* Your instructions:
Restate all of the entries exactly, each line as it stands.

%%

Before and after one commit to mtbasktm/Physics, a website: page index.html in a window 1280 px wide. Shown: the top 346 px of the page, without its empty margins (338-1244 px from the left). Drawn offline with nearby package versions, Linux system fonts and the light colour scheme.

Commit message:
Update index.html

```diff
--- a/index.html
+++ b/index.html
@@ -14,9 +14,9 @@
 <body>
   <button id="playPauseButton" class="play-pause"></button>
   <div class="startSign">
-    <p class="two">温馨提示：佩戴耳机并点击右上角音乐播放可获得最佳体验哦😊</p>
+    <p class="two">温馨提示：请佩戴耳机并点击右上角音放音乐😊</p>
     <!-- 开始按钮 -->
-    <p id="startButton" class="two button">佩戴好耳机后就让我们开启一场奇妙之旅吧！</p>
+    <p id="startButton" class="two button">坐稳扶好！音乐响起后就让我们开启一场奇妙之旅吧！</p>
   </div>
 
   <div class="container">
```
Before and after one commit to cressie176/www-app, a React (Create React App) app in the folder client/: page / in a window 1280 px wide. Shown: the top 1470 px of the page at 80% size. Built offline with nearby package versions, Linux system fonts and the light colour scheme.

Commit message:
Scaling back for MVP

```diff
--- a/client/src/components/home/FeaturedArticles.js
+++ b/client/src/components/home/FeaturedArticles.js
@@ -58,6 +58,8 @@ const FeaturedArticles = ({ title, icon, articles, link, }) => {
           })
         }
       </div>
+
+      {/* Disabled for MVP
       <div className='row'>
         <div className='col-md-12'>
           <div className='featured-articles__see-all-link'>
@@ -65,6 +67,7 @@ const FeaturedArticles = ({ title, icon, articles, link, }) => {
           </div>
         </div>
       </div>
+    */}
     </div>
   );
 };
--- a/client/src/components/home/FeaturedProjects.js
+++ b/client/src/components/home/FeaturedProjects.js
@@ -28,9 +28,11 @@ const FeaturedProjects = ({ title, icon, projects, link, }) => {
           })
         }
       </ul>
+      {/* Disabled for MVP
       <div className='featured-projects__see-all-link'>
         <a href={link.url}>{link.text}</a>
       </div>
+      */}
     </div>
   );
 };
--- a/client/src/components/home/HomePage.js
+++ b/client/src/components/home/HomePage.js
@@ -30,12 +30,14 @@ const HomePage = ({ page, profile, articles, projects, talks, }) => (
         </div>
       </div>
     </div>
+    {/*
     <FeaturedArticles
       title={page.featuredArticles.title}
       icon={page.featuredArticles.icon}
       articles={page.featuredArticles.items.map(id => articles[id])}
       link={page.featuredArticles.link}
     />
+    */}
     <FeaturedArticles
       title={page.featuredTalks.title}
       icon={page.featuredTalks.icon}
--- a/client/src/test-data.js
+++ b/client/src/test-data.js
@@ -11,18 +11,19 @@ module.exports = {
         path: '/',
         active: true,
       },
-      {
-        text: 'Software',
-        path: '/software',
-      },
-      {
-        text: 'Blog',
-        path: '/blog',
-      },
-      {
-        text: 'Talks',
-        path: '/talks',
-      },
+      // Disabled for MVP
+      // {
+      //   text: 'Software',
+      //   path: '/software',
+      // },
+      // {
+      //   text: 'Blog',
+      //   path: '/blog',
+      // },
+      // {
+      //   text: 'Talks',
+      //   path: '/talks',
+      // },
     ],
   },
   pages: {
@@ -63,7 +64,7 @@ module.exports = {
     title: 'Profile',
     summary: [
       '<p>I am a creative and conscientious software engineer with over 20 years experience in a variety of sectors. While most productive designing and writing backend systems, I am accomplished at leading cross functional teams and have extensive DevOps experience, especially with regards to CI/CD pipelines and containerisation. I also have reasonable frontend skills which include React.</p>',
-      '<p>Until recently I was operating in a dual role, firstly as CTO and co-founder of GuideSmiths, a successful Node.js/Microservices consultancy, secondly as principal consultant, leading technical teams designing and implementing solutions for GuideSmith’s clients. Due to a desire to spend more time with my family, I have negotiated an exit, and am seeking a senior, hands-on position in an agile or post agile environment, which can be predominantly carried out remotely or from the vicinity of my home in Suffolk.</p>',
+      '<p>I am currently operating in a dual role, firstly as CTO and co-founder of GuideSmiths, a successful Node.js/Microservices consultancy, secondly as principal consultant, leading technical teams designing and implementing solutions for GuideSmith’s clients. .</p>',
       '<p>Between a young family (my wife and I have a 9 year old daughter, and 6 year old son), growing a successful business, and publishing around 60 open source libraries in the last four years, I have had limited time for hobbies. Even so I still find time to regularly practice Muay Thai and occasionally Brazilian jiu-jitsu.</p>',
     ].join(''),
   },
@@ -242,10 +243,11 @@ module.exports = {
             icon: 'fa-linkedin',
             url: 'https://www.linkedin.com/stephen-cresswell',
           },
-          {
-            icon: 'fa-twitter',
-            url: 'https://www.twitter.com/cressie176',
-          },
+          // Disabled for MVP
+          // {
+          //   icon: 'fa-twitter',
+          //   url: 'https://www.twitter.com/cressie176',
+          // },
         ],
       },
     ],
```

%%

* Task solution:
Before and after one commit to mtbasktm/Physics, a website: page index.html in a window 1280 px wide. Shown: the top 346 px of the page, without its empty margins (338-1244 px from the left). Drawn offline with nearby package versions, Linux system fonts and the light colour scheme.

Commit message:
Update index.html

```diff
--- a/index.html
+++ b/index.html
@@ -14,9 +14,9 @@
 <body>
   <button id="playPauseButton" class="play-pause"></button>
   <div class="startSign">
-    <p class="two">温馨提示：佩戴耳机并点击右上角音乐播放可获得最佳体验哦😊</p>
+    <p class="two">温馨提示：请佩戴耳机并点击右上角音放音乐😊</p>
     <!-- 开始按钮 -->
-    <p id="startButton" class="two button">佩戴好耳机后就让我们开启一场奇妙之旅吧！</p>
+    <p id="startButton" class="two button">坐稳扶好！音乐响起后就让我们开启一场奇妙之旅吧！</p>
   </div>
 
   <div class="container">
```
Before and after one commit to cressie176/www-app, a React (Create React App) app in the folder client/: page / in a window 1280 px wide. Shown: the top 1470 px of the page at 80% size. Built offline with nearby package versions, Linux system fonts and the light colour scheme.

Commit message:
Scaling back for MVP

```diff
--- a/client/src/components/home/FeaturedArticles.js
+++ b/client/src/components/home/FeaturedArticles.js
@@ -58,6 +58,8 @@ const FeaturedArticles = ({ title, icon, articles, link, }) => {
           })
         }
       </div>
+
+      {/* Disabled for MVP
       <div className='row'>
         <div className='col-md-12'>
           <div className='featured-articles__see-all-link'>
@@ -65,6 +67,7 @@ const FeaturedArticles = ({ title, icon, articles, link, }) => {
           </div>
         </div>
       </div>
+    */}
     </div>
   );
 };
--- a/client/src/components/home/FeaturedProjects.js
+++ b/client/src/components/home/FeaturedProjects.js
@@ -28,9 +28,11 @@ const FeaturedProjects = ({ title, icon, projects, link, }) => {
           })
         }
       </ul>
+      {/* Disabled for MVP
       <div className='featured-projects__see-all-link'>
         <a href={link.url}>{link.text}</a>
       </div>
+      */}
     </div>
   );
 };
--- a/client/src/components/home/HomePage.js
+++ b/client/src/components/home/HomePage.js
@@ -30,12 +30,14 @@ const HomePage = ({ page, profile, articles, projects, talks, }) => (
         </div>
       </div>
     </div>
+    {/*
     <FeaturedArticles
       title={page.featuredArticles.title}
       icon={page.featuredArticles.icon}
       articles={page.featuredArticles.items.map(id => articles[id])}
       link={page.featuredArticles.link}
     />
+    */}
     <FeaturedArticles
       title={page.featuredTalks.title}
       icon={page.featuredTalks.icon}
--- a/client/src/test-data.js
+++ b/client/src/test-data.js
@@ -11,18 +11,19 @@ module.exports = {
         path: '/',
         active: true,
       },
-      {
-        text: 'Software',
-        path: '/software',
-      },
-      {
-        text: 'Blog',
-        path: '/blog',
-      },
-      {
-        text: 'Talks',
-        path: '/talks',
-      },
+      // Disabled for MVP
+      // {
+      //   text: 'Software',
+      //   path: '/software',
+      // },
+      // {
+      //   text: 'Blog',
+      //   path: '/blog',
+      // },
+      // {
+      //   text: 'Talks',
+      //   path: '/talks',
+      // },
     ],
   },
   pages: {
@@ -63,7 +64,7 @@ module.exports = {
     title: 'Profile',
     summary: [
       '<p>I am a creative and conscientious software engineer with over 20 years experience in a variety of sectors. While most productive designing and writing backend systems, I am accomplished at leading cross functional teams and have extensive DevOps experience, especially with regards to CI/CD pipelines and containerisation. I also have reasonable frontend skills which include React.</p>',
-      '<p>Until recently I was operating in a dual role, firstly as CTO and co-founder of GuideSmiths, a successful Node.js/Microservices consultancy, secondly as principal consultant, leading technical teams designing and implementing solutions for GuideSmith’s clients. Due to a desire to spend more time with my family, I have negotiated an exit, and am seeking a senior, hands-on position in an agile or post agile environment, which can be predominantly carried out remotely or from the vicinity of my home in Suffolk.</p>',
+      '<p>I am currently operating in a dual role, firstly as CTO and co-founder of GuideSmiths, a successful Node.js/Microservices consultancy, secondly as principal consultant, leading technical teams designing and implementing solutions for GuideSmith’s clients. .</p>',
       '<p>Between a young family (my wife and I have a 9 year old daughter, and 6 year old son), growing a successful business, and publishing around 60 open source libraries in the last four years, I have had limited time for hobbies. Even so I still find time to regularly practice Muay Thai and occasionally Brazilian jiu-jitsu.</p>',
     ].join(''),
   },
@@ -242,10 +243,11 @@ module.exports = {
             icon: 'fa-linkedin',
             url: 'https://www.linkedin.com/stephen-cresswell',
           },
-          {
-            icon: 'fa-twitter',
-            url: 'https://www.twitter.com/cressie176',
-          },
+          // Disabled for MVP
+          // {
+          //   icon: 'fa-twitter',
+          //   url: 'https://www.twitter.com/cressie176',
+          // },
         ],
       },
     ],
```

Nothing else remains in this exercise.